“These findings reveal how the immune system goes awry during coronavirus infections, leading to severe disease, and point to potential therapeutic targets,” says Bali Pulendran, professor of pathology and of microbiology and immunology at Stanford University School of Medicine and the senior author of the study, which appears in Science.
The researchers analyzed the immune response in 76 people with COVID-19 and in 69 healthy people. They found enhanced levels of molecules that promote inflammation in the blood of severely ill COVID-19 patients. Past studies have shown that three of the molecules researchers found are associated with lung inflammation in other diseases but they hadn’t been shown previously in COVID-19 infections.
“These three molecules and their receptors could represent attractive therapeutic targets in combating COVID-19,” says Pulendran. His lab is now testing the therapeutic potential of blocking these molecules in animal models of COVID-19.
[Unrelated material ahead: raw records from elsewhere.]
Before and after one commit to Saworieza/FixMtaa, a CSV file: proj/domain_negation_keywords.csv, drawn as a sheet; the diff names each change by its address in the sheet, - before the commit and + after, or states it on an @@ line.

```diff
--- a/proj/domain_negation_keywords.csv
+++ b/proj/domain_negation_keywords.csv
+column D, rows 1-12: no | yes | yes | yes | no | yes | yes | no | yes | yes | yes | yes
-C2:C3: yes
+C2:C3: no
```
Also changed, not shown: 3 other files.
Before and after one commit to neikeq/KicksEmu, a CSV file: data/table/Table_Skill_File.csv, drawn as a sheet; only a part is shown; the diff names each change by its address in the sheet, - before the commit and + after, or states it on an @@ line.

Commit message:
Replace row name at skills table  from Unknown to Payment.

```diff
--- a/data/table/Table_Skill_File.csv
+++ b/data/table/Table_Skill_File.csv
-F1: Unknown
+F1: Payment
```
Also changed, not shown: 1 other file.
The scientists also found elevated levels of bacterial debris, such as bacterial DNA and cell-wall materials, in the blood of those COVID-19 patients with severe cases. The more debris, the sicker the patient—and the more pro-inflammatory substances circulating in his or her blood.
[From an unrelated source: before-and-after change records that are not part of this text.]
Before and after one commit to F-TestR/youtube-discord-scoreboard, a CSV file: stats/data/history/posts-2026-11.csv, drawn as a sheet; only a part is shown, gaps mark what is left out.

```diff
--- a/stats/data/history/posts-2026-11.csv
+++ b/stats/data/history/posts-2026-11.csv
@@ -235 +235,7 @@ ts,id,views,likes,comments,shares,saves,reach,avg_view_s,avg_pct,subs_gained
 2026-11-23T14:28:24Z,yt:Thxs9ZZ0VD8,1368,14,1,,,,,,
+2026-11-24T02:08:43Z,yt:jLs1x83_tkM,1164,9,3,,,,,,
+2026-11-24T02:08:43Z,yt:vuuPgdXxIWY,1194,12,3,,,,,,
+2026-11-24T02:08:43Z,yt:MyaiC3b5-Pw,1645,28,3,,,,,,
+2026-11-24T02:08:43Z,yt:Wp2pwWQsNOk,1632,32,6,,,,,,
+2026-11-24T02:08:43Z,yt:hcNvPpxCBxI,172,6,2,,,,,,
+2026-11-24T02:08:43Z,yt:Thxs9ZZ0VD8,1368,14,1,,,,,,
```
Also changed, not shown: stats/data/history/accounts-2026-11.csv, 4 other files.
The findings suggest that in cases of severe COVID-19, bacterial products ordinarily present only in places such as the gut, lungs, and throat may make their way into the bloodstream, kick-starting enhanced inflammation that is conveyed to all points via the circulatory system.
But the study also reveals, paradoxically, that the worse the case of COVID-19, the less effective certain cells of the innate immune system were in responding to the disease. Instead of being aroused by material from viruses and bacteria, these normally vigilant cells remained functionally sluggish.
If high blood levels of inflammation-promoting molecules set COVID-19 patients apart from those with milder cases, but blood cells are not producing these molecules, where do they come from? Pulendran believes they originate in tissues somewhere in the body—most likely patients’ lungs, the site of infection.
“One of the great mysteries of COVID-19 infections has been that some people develop severe disease, while others seem to recover quickly,” Pulendran says. “Now we have some insights into why that happens.”
Additional researchers from Stanford, Emory University, the University of Hong Kong, and the Hospital Authority of Hong Kong participated in the work.
Funding for the study came from the National Institutes of Health, the Sean Parker Cancer Institute, the Soffer Endowment, and the Violetta Horton Endowment.